EXERCISE INSTRUCTIONS:
From the entries below, copy every line holding the word "Render".

Modification records:

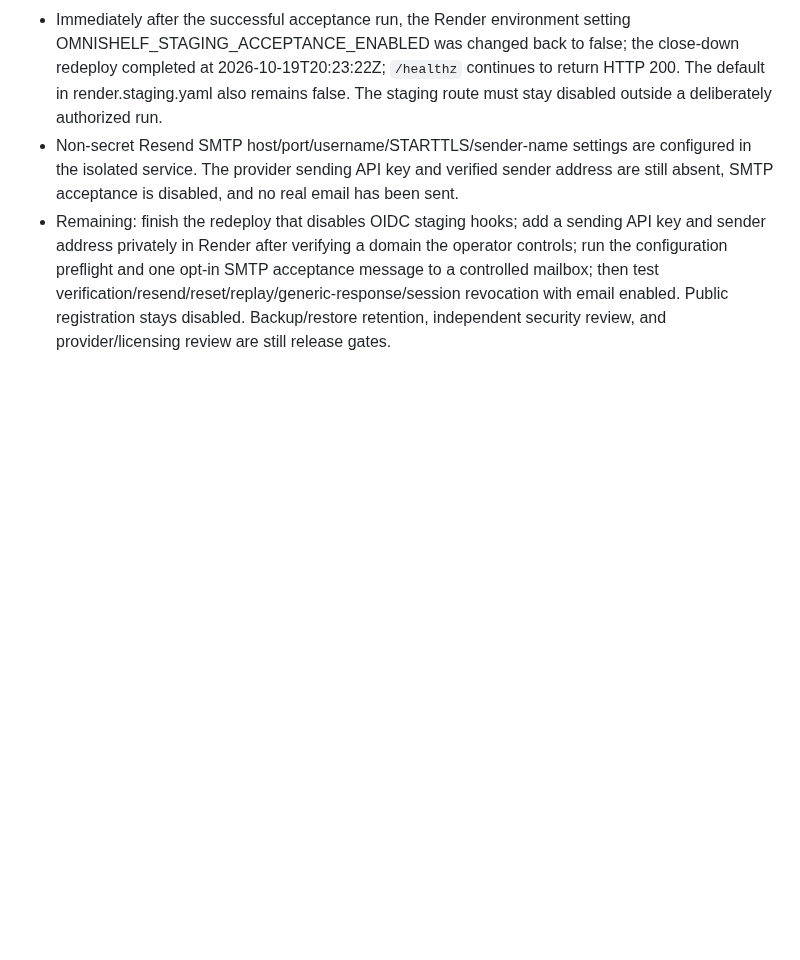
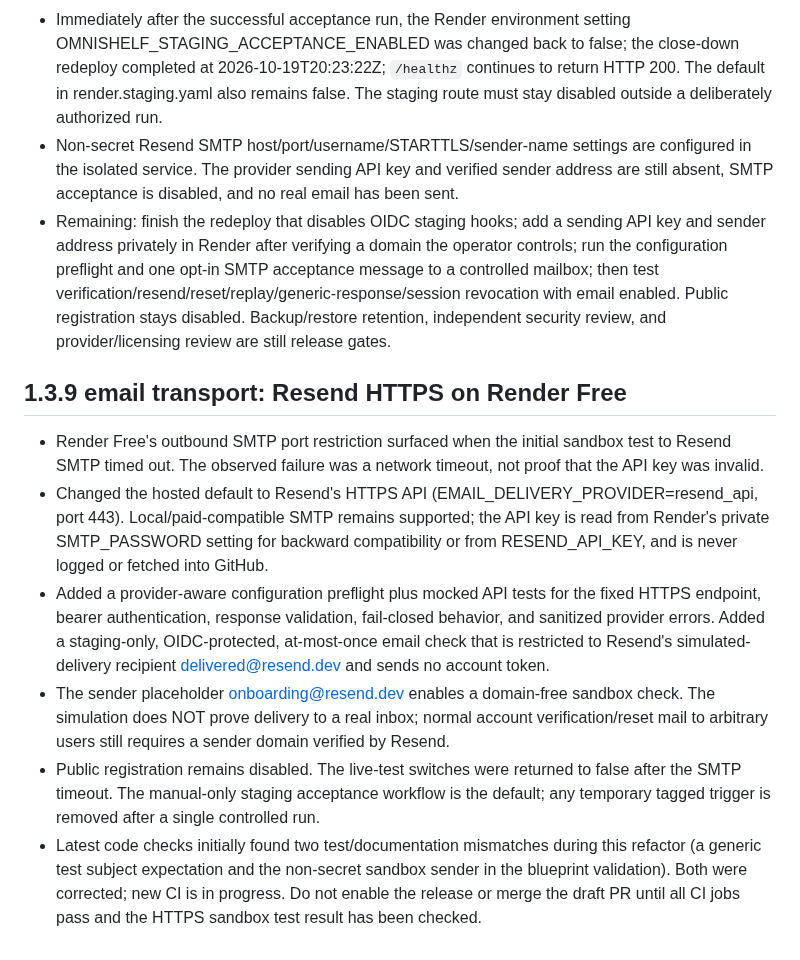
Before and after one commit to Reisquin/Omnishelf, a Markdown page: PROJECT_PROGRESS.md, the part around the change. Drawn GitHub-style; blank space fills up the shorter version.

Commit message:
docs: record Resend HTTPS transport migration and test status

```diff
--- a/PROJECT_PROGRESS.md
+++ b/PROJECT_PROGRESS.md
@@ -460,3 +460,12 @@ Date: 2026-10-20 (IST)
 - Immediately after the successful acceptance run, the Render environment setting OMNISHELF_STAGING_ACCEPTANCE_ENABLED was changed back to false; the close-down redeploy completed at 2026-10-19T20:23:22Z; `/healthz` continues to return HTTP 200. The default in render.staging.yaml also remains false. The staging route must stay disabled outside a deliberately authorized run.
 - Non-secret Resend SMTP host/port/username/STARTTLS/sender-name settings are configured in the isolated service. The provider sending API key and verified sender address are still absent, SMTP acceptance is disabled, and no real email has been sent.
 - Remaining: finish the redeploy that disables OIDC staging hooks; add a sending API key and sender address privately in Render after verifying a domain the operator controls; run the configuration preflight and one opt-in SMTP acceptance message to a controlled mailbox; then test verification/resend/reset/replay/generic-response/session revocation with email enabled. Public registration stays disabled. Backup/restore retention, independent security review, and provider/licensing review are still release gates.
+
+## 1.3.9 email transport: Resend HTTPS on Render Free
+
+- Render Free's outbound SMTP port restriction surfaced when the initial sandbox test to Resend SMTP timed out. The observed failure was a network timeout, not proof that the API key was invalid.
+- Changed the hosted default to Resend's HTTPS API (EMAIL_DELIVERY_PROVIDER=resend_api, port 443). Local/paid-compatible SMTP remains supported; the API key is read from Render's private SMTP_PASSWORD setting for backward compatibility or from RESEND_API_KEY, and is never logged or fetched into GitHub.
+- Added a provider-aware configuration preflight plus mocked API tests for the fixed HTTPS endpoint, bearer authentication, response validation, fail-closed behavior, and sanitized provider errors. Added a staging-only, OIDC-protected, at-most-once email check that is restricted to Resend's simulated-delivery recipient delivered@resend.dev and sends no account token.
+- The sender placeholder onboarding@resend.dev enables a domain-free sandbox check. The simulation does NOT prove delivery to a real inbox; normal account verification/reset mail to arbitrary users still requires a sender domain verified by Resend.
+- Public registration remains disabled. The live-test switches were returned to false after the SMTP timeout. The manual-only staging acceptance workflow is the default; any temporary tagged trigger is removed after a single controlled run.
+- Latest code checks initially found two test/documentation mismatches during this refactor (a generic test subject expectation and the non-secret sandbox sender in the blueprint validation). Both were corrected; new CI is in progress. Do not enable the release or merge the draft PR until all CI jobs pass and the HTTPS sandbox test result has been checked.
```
...
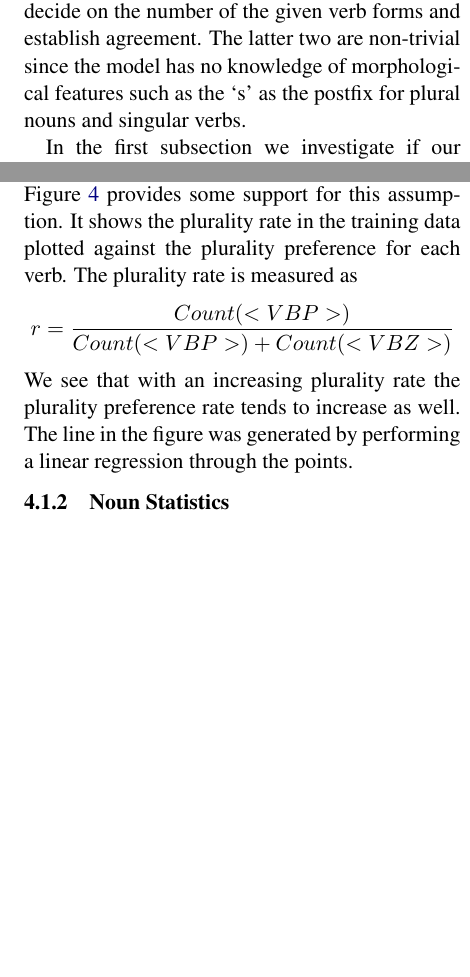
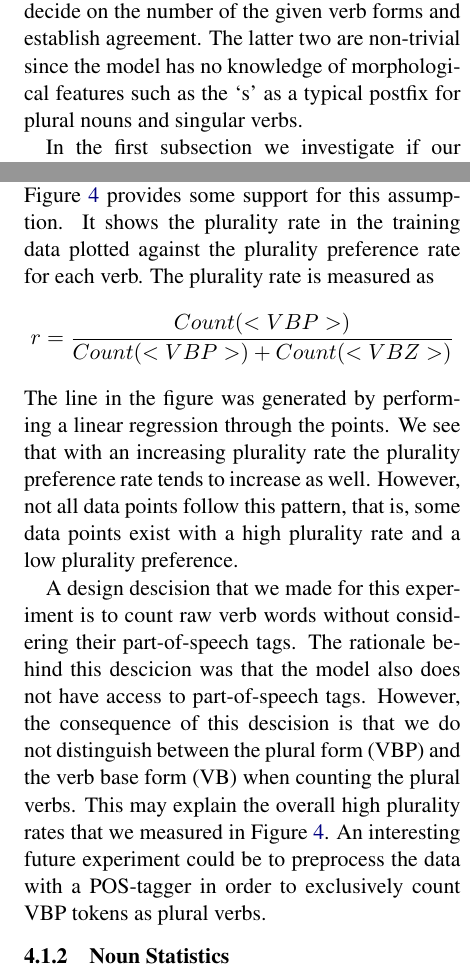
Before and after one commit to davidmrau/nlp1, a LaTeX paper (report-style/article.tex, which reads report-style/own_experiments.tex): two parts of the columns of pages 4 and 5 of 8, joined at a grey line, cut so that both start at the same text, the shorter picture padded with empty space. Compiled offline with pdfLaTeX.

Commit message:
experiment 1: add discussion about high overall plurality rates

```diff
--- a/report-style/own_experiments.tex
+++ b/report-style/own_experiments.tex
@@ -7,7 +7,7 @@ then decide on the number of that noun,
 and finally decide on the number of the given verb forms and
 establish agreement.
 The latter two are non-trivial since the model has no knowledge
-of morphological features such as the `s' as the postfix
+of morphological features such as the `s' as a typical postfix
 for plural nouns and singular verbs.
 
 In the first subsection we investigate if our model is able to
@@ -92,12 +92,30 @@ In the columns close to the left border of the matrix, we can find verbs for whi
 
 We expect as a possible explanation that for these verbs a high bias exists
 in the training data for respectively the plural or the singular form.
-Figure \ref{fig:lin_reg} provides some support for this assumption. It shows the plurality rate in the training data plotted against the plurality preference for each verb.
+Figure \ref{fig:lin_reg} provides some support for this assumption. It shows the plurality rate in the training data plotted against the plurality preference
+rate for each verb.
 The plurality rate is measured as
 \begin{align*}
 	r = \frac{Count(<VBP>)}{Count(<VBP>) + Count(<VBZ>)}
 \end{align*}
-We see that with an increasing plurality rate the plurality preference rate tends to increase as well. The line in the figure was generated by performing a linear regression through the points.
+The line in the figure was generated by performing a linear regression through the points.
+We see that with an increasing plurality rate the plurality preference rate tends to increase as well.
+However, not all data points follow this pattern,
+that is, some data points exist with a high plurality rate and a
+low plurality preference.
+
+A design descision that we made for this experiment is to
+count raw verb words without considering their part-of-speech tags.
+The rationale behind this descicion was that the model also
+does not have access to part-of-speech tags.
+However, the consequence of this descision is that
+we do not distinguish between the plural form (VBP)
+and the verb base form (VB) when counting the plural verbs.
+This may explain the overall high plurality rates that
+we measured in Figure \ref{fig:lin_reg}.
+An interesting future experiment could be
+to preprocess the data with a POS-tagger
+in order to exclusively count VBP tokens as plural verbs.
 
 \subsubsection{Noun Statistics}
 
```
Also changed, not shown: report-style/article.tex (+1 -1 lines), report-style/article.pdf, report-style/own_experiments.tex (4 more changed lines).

RESULT OF THIS EXERCISE:
 - Immediately after the successful acceptance run, the Render environment setting OMNISHELF_STAGING_ACCEPTANCE_ENABLED was changed back to false; the close-down redeploy completed at 2026-10-19T20:23:22Z; `/healthz` continues to return HTTP 200. The default in render.staging.yaml also remains false. The staging route must stay disabled outside a deliberately authorized run.
 - Remaining: finish the redeploy that disables OIDC staging hooks; add a sending API key and sender address privately in Render after verifying a domain the operator controls; run the configuration preflight and one opt-in SMTP acceptance message to a controlled mailbox; then test verification/resend/reset/replay/generic-response/session revocation with email enabled. Public registration stays disabled. Backup/restore retention, independent security review, and provider/licensing review are still release gates.
+## 1.3.9 email transport: Resend HTTPS on Render Free
+- Render Free's outbound SMTP port restriction surfaced when the initial sandbox test to Resend SMTP timed out. The observed failure was a network timeout, not proof that the API key was invalid.
+- Changed the hosted default to Resend's HTTPS API (EMAIL_DELIVERY_PROVIDER=resend_api, port 443). Local/paid-compatible SMTP remains supported; the API key is read from Render's private SMTP_PASSWORD setting for backward compatibility or from RESEND_API_KEY, and is never logged or fetched into GitHub.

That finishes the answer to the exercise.